This is an article from the July 12, 1965 issue
While in London to defend her Wimbledon singles title, Maria Bueno took time off for tenpin bowling lessons (below). She should have stuck to tennis. A couple of afternoons later, Maria played Australia's Margaret Smith in the finals and lost.
When Ermal Allen, then assistant football coach at the University of Kentucky, learned three years ago that he was to become a grandfather, he got a letter of intent ready and kept his pen poised for his heir. Alas, Kentucky's football prospect turned out to be a girl. But Allen, by now a coach for the Dallas Cowboys, was ready again when longtime friends David and Pat Hammonds recently became parents of their first child. Todd Hammonds was scarcely home from the hospital before he had a Cowboy contract guaranteeing $10,000 a year for 21 years. "Unfortunately," Mrs. Hammonds pointed out, "it expires just about the time he becomes eligible." Like any sensible bonus baby, Todd consulted a lawyer—in this case his grandfather, E.C. Hammonds. Lawyer Hammonds admitted to the press, however, that he was having trouble getting his client to talk reasonably about salary. "All I ever get is a lot of arm and leg waving," he complained.
Katharine Hepburn, one of Hollywood's most proficient tennis players, participates daily in early-morning practice at the Beverly Hills Hotel courts. Then, tennis over, she jumps into the pool for a vigorous swim. So athletic is Miss Hepburn, in fact, that she left the hotel the other day still insufficiently exercised. She spied, fortuitously, a passel of teen-agers slaloming down the sidewalk on skateboards. If you could have sworn on a stack of Bibles that you saw Katharine Hepburn on a skateboard the other day, you wouldn't be in danger of perjuring yourself.
You know how it is. Some outfielder with Wood's Body Shop written across the back of his shirt makes a lucky catch in the Albuquerque semipro league and people start telling him he looks like DiMaggio. Well, in this case, they are right. "I'm Vince," the complimented auto salesman smiled. "But don't tell anybody, please. No publicity. I'm just playing baseball for fun now." And then Vince DiMaggio, now 52, trotted back to left field and made another lucky catch.
Sequel: Massive Earlene Brown, Olympic shotputter and new roller derby luminary (PEOPLE, June 28) collided with two female competitors and broke her leg.
Nobody can say Representative Robert Michel, Republican of Illinois, doesn't have a polished delivery. Michel hurled a one-hitter as Republicans bunched their hits to defeat the Democrats, 3-1, in the annual Congressional baseball game. Democratic base runner Robert Duncan (Ore.), on the other hand, would rather polish his spikes. Rep. Glenn Davis, Republican second baseman from Wisconsin, suffered a four-inch gash on his forehead when Duncan stormed into second.

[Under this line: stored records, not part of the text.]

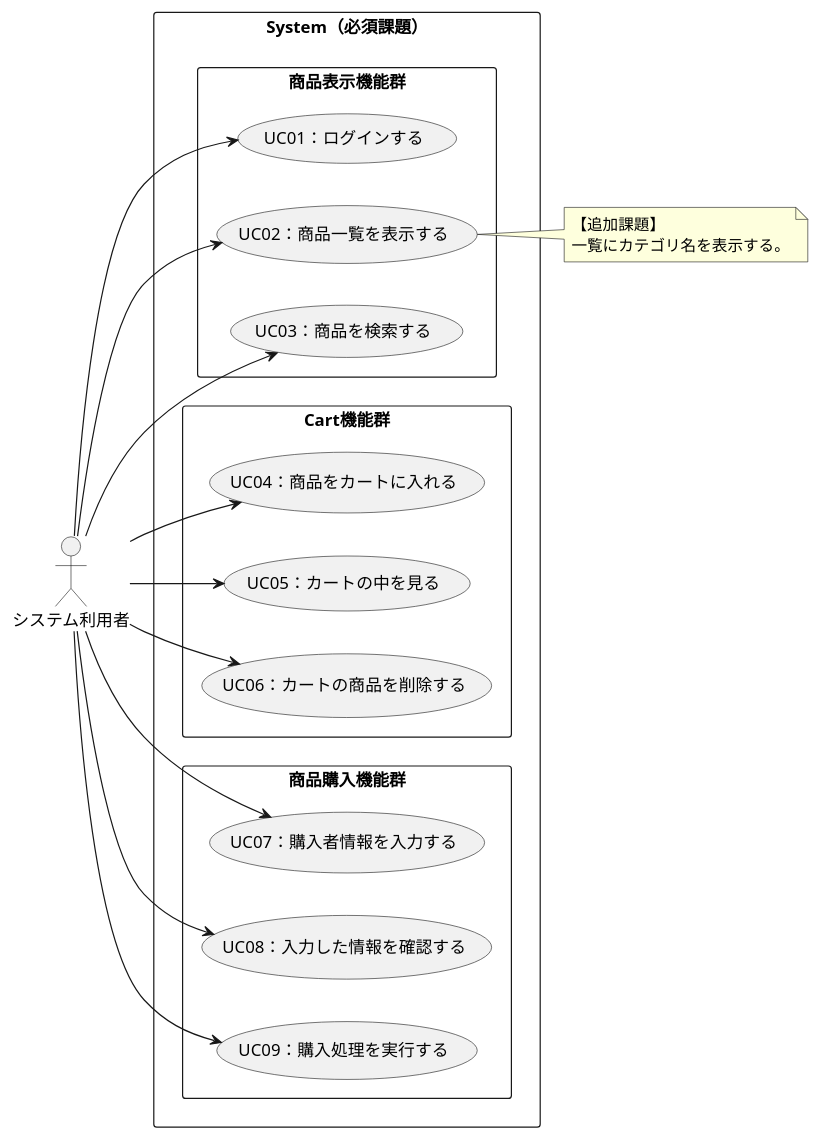
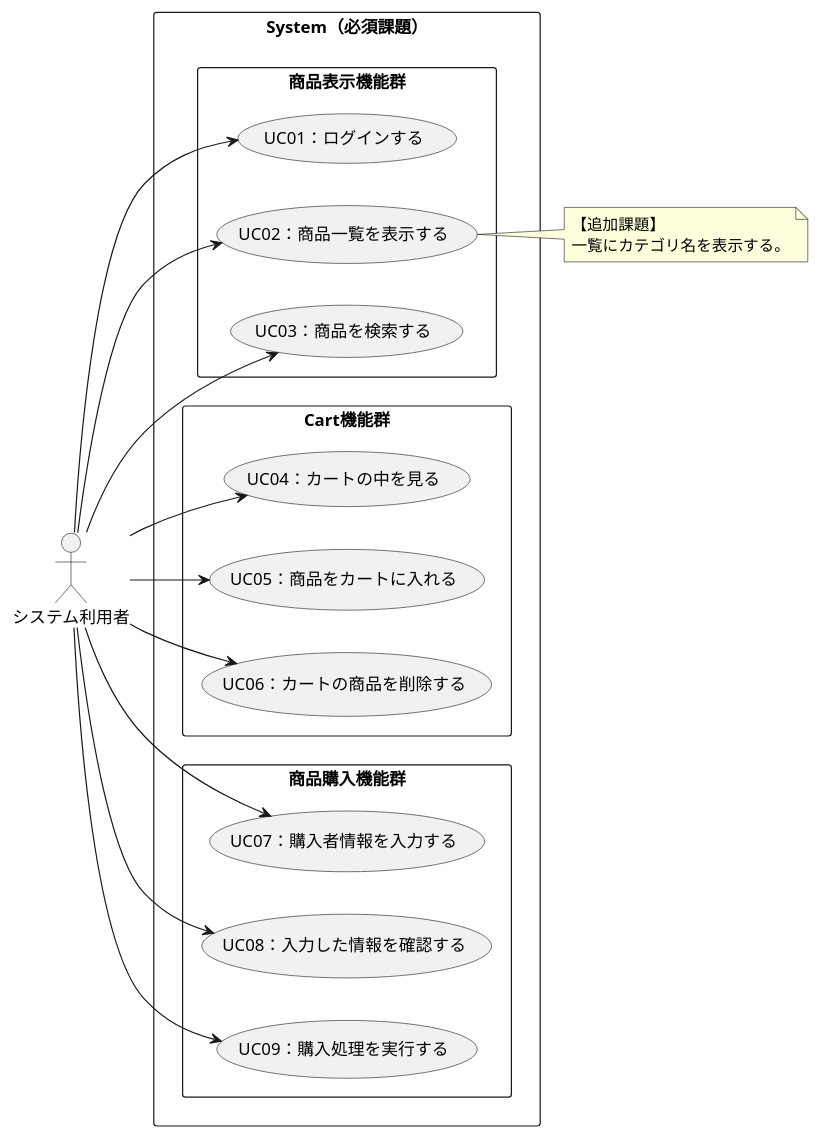
The diagram in docs/uml/use-case.pu (villageworks-tutor/spring-boot-ec), drawn with PlantUML before and after one commit. The commit also changed 9 other files, not shown here.

```diff
--- a/docs/uml/use-case.pu
+++ b/docs/uml/use-case.pu
@@ -1,35 +1,35 @@
 @startuml
 left to right direction
 actor "システム利用者" as usr
 rectangle System（必須課題） {
 	rectangle 商品表示機能群 {
 		usecase "UC01：ログインする" as uc01
 		usecase "UC02：商品一覧を表示する" as uc02
 		usecase "UC03：商品を検索する" as uc03
 	}
 	rectangle Cart機能群 as cart{
-		usecase "UC04：商品をカートに入れる" as uc04
-		usecase "UC05：カートの中を見る" as uc05
+		usecase "UC04：カートの中を見る" as uc04
+		usecase "UC05：商品をカートに入れる" as uc05
 		usecase "UC06：カートの商品を削除する" as uc06
 	}
 	rectangle 商品購入機能群 {
 		usecase "UC07：購入者情報を入力する" as uc07
 		usecase "UC08：入力した情報を確認する" as uc08
 		usecase "UC09：購入処理を実行する" as uc09
 	}
 }
 note right of uc02 {
 	【追加課題】
 	一覧にカテゴリ名を表示する。
 }
 
 usr --> uc01
 usr --> uc02
 usr --> uc03
 usr --> uc04
 usr --> uc05
 usr --> uc06
 usr --> uc07
 usr --> uc08
 usr --> uc09
 @enduml
```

"I had heard that when you go down the third time you're dead. Well, I must have drowned at least a hundred times and I'm still alive," said Stanley Dancer, also still scared after his experience at a lake near his cottage in the Poconos. Harness racing's famous driver-trainer had been fishing with driver Del Cameron. When he suddenly got a bite Dancer, who had never hooked a fish before, panicked. Splash! Instead of Dancer landing the fish, the fish more or less landed Dancer. "I couldn't swim a lick and I still can't," said Stanley after he had been hauled to safety. "But I finally caught a fish. That thing was still on the line, and I reeled it in."
That segment of the populace that has nothing better to do with its time than gawk at what press agents are pleased to call celebrities got caught with its gawks down. There was this young woman in white tennis shorts sitting by herself in front of a gas station right on Route 25A, totally unnoticed. After playing tennis with her friends Jacqueline Kennedy had asked to be dropped off at the nearest telephone to call a Secret Service man to drive her home. She made the call, then just watched the Long Island traffic go by. Reverse gawking, so to speak.
The horses at Aqueduct got a break during the Fourth of July weekend. Trumpeter Al (He's the King) Hirt (below), dethroned the regular bugler, and sounded the call to the post for the sixth race.